Top of Provided data
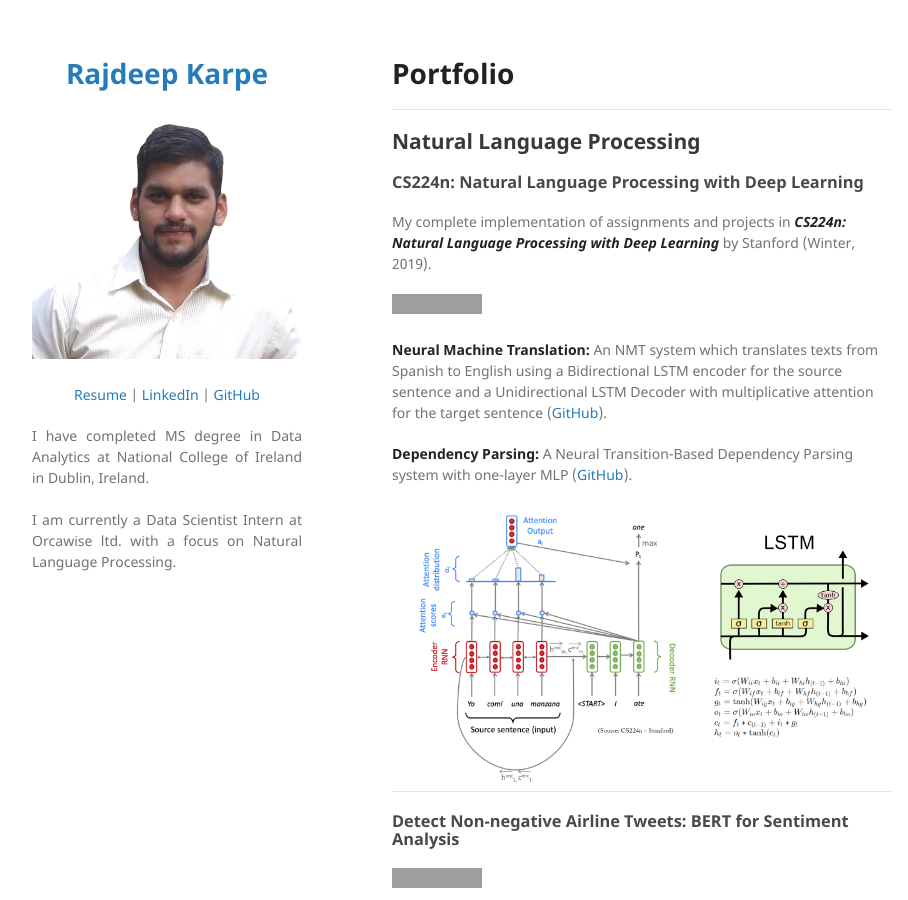
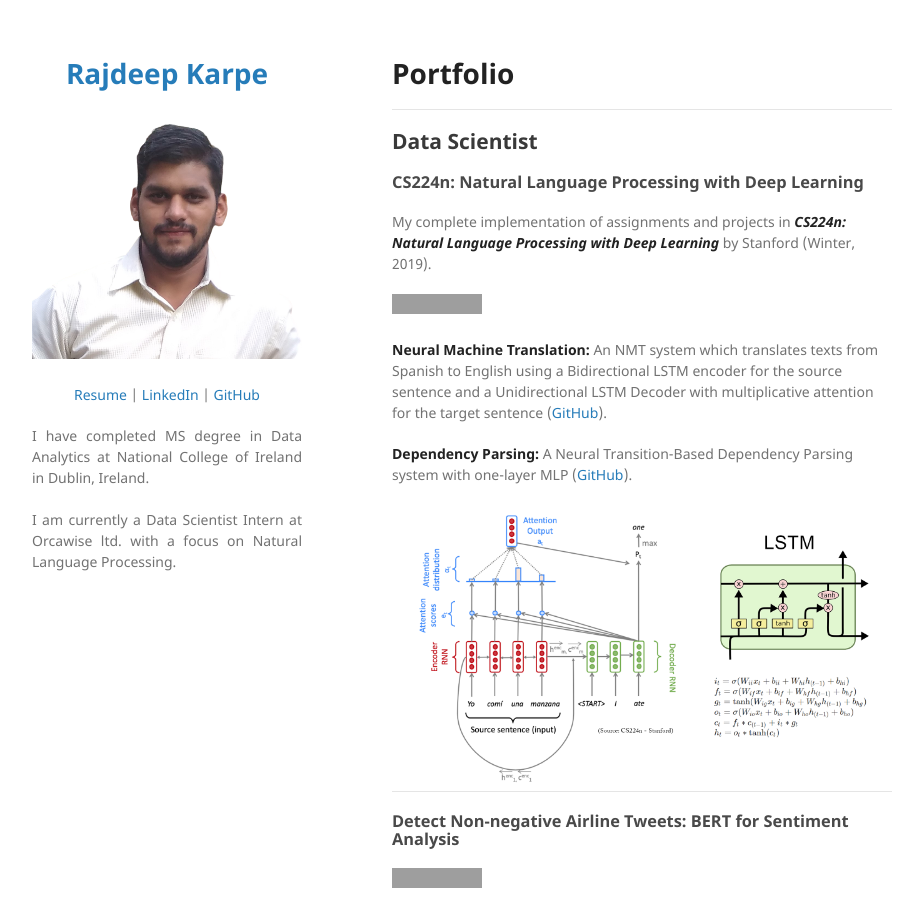
Before and after one commit to RajdeepKarpe22/RajdeepKarpe22.github.io, a Jekyll site: the page built from index.md, in a window 1280 px wide and 900 px high. Shown: the whole window, without its empty margins (178-1086 px from the left). Built offline with Jekyll 4.4.1, drawn with Linux system fonts in a browser that asks for light colours; our own code applies the rules of GitHub Pages for plain Markdown files; grey boxes are pictures that could not be loaded.

Commit message:
Update index.md

```diff
--- a/index.md
+++ b/index.md
@@ -1,6 +1,6 @@
 # Portfolio
 ---
-## Natural Language Processing
+## Data Scientist
 
 ### CS224n: Natural Language Processing with Deep Learning
 
```
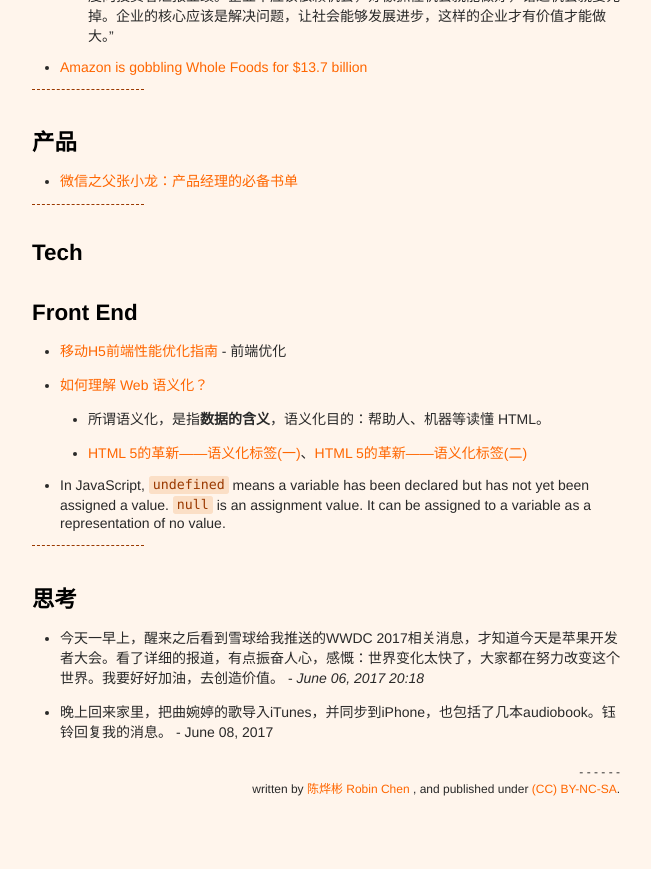
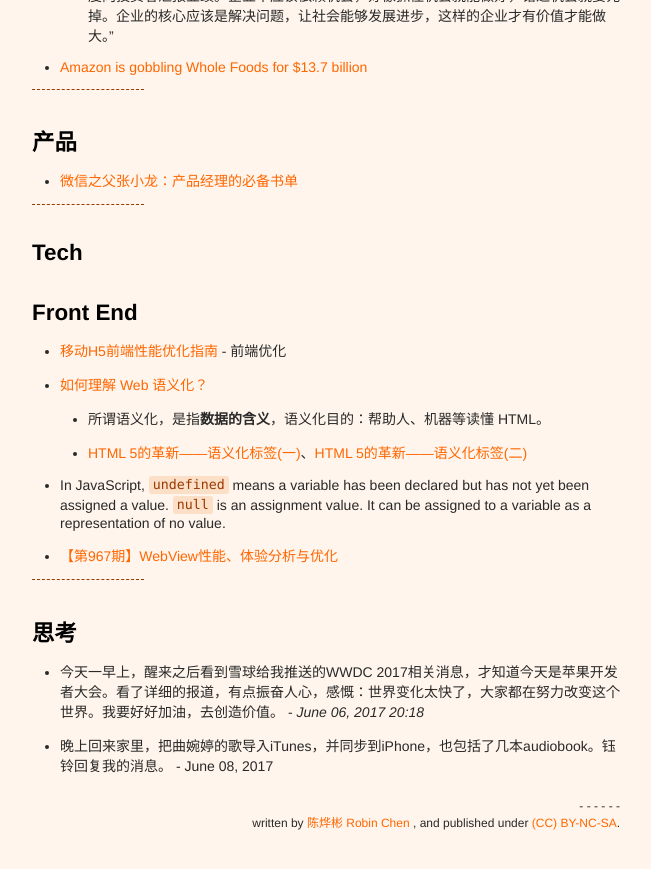
Before and after one commit to xianyuxmu/xianyuxmu.github.io, a Jekyll site: the page built from _posts/2017-06-01-monthly-reading.md, in a window 1280 px wide and 900 px high, scrolled down 1377 px. Shown: the top 869 px of the window, without its empty margins (314-965 px from the left). Built offline with Jekyll 4.4.1, drawn with Linux system fonts in a browser that asks for light colours; comment, search, counter and statistics services are not loaded.

Commit message:
Reading 19 June

```diff
--- a/_posts/2017-06-01-monthly-reading.md
+++ b/_posts/2017-06-01-monthly-reading.md
@@ -77,6 +77,7 @@ I love visions! Visions empower our imaginations, empower our momentum, enlarge
 	- 所谓语义化，是指**数据的含义**，语义化目的：帮助人、机器等读懂 HTML。
 	- [HTML 5的革新——语义化标签(一)](http://www.html5jscss.com/html5-semantics-section.html)、[HTML 5的革新——语义化标签(二)](http://www.html5jscss.com/html5-semantics-rich.html)
 - In JavaScript, `undefined` means a variable has been declared but has not yet been assigned a value. `null` is an assignment value. It can be assigned to a variable as a representation of no value.
+- [【第967期】WebView性能、体验分析与优化](https://mp.weixin.qq.com/s?__biz=MjM5MTA1MjAxMQ==&mid=2651226599&idx=1&sn=2d1f787ad65646bd9d71d497dc17586f)
 
 ----
 
```
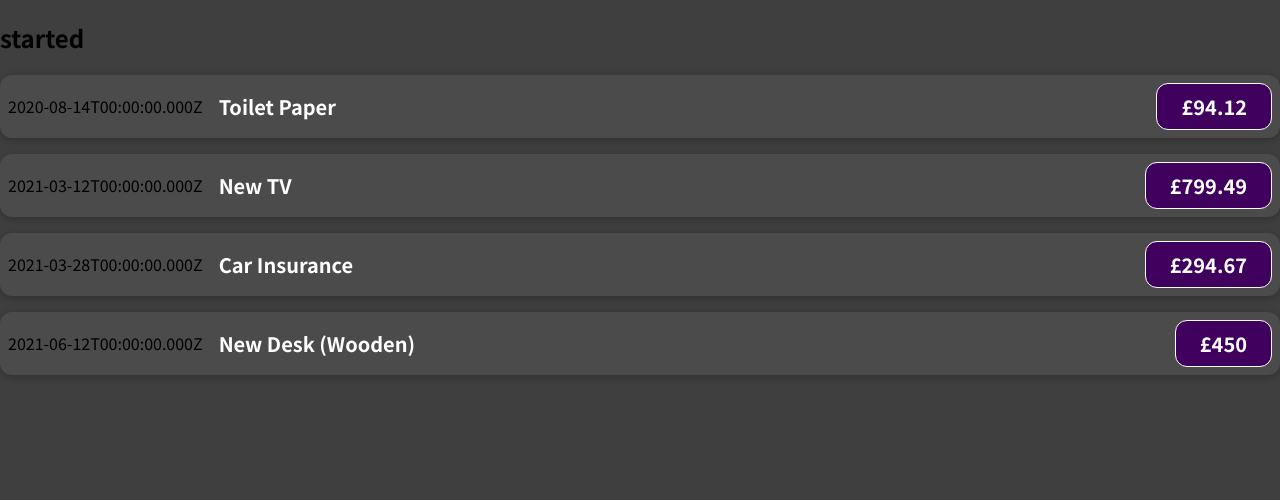
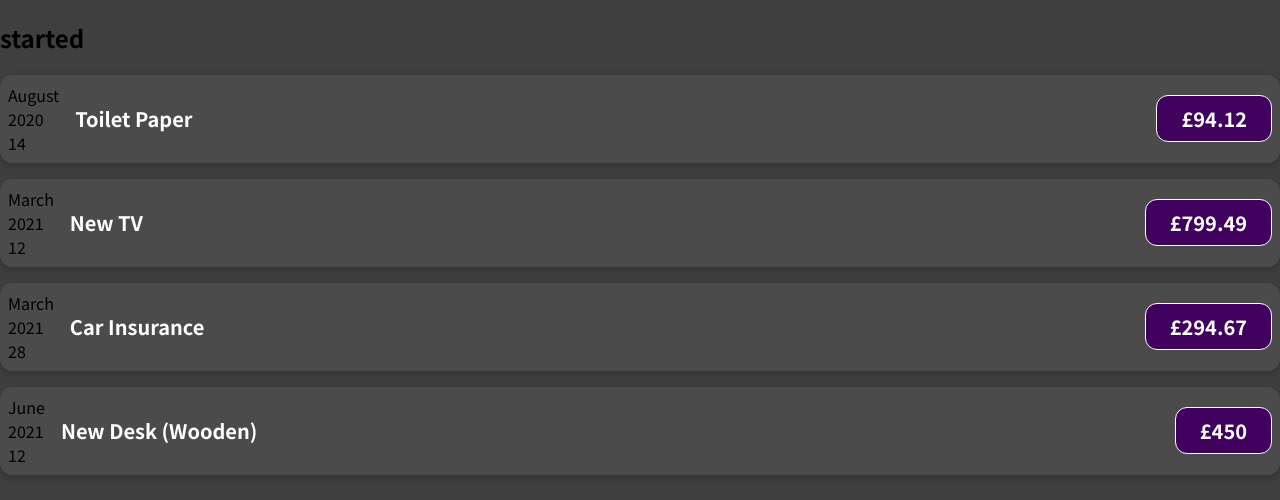
Before and after one commit to Wxmnath/Expense_Tracker, a JavaScript app: page / in a window 1280 px wide. Shown: the top 500 px of the page. Built offline with nearby package versions, Linux system fonts and the light colour scheme.

Commit message:
date added through var using toLocaleString method

```diff
--- a/src/components/ExpenseItem.js
+++ b/src/components/ExpenseItem.js
@@ -1,9 +1,17 @@
 import "./ExpenseItem.css";
 
 function ExpenseItem(props) {
+  const month = props.date.toLocaleString("en-GB", { month: "long" });
+  const day = props.date.toLocaleString("en-GB", { day: "numeric" });
+  const year = props.date.toLocaleString("en-GB", { year: "numeric" });
+
   return (
     <div className="expense-item">
-      <div>{props.date.toISOString()}</div>
+      <div>
+        <div>{month}</div>
+        <div>{year}</div>
+        <div>{day}</div>
+      </div>
       <div className="expense-item__description">
         <h2>{props.title}</h2>
         <div className="expense-item__price">£{props.amount}</div>
```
Bottom of Provided data
**Task prompt:**
Copy out each line from the listing that contains the string "year".

**Written answer:**
+  const year = props.date.toLocaleString("en-GB", { year: "numeric" });
+        <div>{year}</div>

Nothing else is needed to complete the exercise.